That QSI focus on adding value is just as evident post-contract. Dom Gill explains.
“There are lots of different disciplines within a construction company – QS, QSI, bills of quants, project management (PM). They all have their own targets, so there’s perhaps been a tendency in the past for them to all become a little bit siloed. We’re now seeing much more cross-pollination.”
That cross pollination is driven in significant part by Dom’s PMO expertise, something he’s currently applying to a major regeneration of Birkenhead.
“Wirral Council’s regeneration programme involves a huge portfolio of projects – 140+ of them. They needed a PMO (project management office), a standardised way of delivering the projects in a consistent way, so the council can maintain governance. We’ve created dashboards that ‘suck in’ information from all these projects and can be presented to the client in a way that makes it easy for them to stay in control.

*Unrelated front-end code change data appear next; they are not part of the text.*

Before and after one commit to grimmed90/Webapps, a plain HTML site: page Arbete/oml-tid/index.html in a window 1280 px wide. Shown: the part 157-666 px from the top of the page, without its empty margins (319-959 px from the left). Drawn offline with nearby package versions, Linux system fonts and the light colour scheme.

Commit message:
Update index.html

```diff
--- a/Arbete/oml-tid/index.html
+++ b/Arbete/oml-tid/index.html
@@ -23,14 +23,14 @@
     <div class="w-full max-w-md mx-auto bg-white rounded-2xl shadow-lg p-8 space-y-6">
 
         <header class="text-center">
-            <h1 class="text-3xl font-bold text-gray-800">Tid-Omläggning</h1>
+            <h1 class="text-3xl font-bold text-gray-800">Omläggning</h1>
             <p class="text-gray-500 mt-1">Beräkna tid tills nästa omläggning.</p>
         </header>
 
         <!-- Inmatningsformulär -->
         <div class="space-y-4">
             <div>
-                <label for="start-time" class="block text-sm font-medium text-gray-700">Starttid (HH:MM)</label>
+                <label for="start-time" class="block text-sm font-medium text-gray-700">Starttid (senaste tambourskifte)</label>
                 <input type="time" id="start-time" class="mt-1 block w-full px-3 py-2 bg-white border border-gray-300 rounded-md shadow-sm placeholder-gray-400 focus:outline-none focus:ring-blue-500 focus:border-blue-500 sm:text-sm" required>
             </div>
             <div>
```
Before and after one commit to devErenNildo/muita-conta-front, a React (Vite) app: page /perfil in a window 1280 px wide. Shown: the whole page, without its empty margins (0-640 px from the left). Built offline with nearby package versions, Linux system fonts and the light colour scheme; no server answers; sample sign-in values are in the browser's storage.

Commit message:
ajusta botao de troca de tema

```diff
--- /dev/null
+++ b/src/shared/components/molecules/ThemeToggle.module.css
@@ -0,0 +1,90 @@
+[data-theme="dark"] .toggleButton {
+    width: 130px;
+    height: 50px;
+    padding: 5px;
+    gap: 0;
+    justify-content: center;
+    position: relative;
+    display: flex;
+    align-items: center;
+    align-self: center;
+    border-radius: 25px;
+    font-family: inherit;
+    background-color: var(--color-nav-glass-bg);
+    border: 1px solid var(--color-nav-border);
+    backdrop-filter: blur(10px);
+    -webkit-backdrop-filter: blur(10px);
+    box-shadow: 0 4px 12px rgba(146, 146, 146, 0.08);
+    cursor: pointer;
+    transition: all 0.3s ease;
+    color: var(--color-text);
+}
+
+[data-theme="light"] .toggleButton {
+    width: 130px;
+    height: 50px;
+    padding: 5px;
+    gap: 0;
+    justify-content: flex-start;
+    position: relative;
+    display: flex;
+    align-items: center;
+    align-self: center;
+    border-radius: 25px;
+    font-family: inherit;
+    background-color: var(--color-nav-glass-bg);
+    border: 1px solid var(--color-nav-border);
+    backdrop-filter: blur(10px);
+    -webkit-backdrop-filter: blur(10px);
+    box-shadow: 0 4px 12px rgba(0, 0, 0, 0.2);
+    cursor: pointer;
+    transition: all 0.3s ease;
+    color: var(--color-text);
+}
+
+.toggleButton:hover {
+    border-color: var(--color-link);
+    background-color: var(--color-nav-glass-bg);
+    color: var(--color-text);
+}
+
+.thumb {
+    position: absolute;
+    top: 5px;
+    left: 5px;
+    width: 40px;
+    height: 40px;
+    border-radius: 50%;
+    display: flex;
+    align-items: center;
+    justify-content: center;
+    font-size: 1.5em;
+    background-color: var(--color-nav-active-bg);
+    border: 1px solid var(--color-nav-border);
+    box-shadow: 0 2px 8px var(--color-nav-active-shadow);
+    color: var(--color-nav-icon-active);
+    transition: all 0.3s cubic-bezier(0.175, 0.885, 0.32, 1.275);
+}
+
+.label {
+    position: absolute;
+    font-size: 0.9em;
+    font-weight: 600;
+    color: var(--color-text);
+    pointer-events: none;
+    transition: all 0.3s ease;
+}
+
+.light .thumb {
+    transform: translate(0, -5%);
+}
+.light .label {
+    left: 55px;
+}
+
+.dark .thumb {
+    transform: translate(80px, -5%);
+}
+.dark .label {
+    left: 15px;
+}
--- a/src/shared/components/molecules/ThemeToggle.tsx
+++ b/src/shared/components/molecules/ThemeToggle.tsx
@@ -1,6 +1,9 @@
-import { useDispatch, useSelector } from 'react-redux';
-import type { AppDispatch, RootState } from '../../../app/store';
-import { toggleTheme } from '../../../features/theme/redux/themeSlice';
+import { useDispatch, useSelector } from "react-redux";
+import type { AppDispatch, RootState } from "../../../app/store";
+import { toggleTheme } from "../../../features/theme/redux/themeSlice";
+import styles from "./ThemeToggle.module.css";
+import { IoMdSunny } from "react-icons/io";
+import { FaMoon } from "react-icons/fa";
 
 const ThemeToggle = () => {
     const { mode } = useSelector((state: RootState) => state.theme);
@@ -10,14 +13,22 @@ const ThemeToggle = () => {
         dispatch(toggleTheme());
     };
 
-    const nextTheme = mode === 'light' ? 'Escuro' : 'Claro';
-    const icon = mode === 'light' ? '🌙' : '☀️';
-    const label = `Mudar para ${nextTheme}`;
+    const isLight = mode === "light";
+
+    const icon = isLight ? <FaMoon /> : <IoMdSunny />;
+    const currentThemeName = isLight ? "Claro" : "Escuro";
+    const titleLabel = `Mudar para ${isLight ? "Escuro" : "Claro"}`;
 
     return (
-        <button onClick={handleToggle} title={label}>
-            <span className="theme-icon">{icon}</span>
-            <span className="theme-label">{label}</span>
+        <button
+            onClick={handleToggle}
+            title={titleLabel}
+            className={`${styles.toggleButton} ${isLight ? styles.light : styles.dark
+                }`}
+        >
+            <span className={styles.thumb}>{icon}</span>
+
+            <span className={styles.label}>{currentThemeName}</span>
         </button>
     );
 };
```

“We’ve created the PMO, the inputs, tools and templates that each project uses to feed into the PMO. Then each project picks up that ‘baton’ and applies it to their own area. Then there are the individual projects. We’re finding that some projects that may be led by one division will benefit from the expertise of another. An obvious example of that would be the demolition of a flyover near the Birkenhead tunnel, one of our projects for the town. It’s ostensibly a QS or PM project, but it very much plays to our strengths so they called us in. It’s a good example of functions not being possessive about their domains. They understand what works best for the project, and who’s best placed to lead it.”
For Tim Gardner, working closely with the client is a vital part of his QSI role. “I’d be struggling to do the full extent of the role if I wasn’t working with Peel Ports day-to-day. Being seconded here means that there’s a continuation of contact. You’re better able to keep your ear to the ground and understand a little more about what’s going on. If we were working remotely every conversation would require a meeting or an appointment. Here, I can just pop next door and have a chat and sort things out so much more quickly. It’s important that information flows more freely and that we can communicate more easily, because that leads to faster, more informed decisions.
“It also supports our business development, because I’m able to see new opportunities where we would be able to add value.”
QSI at Walker Sime
How else does Walker Sime’s QSI function differ from others? “We emphasise the connectedness of the way we work,” says Tim. “When a member of Walker Sime QSI is embedded in your business, you’re not just working with that person or team. They are very much connected to the entire organisation behind them. The information and expertise we hold, the services we offer, the directors behind us – they are very much part of the package we bring.”
“Not everyone has the ability to set up a major regeneration project up for a local authority,” says Mark. “That’s a skillset Dom brought with him. Emma brings similar qualities on the programme management side. Her ability to look at the constraints of construction, the delays that could cause and how we can best avoid them is an important element for us. And Tim is developing the role of the onsite QSI from one where we work under the direction of the client to one where we take the lead a little more – our clients are always looking for more from us, and we’re always looking for ways to deliver it.
“The personalities and relationships we build are an important differentiator too. Our big competitors tend to bring the big guns in on the proposal but if they win the tender you’ll find it’s a very different team actually delivering the job. We’re a smaller business. It’s just us. So if we win your project it’ll be the people you’re talking to now who’ll be responsible for it.”
How would Mark sum up QSI at Walker Sime?
“It’s understanding what the client wants – even when they’re not quite sure themselves. It’s listening. It’s guiding, scrutinising and enabling people and projects, and protecting against risk. It comes back to holding honest conversations that actively support the project and help deliver it. And adding value. It’s always about delivering value.”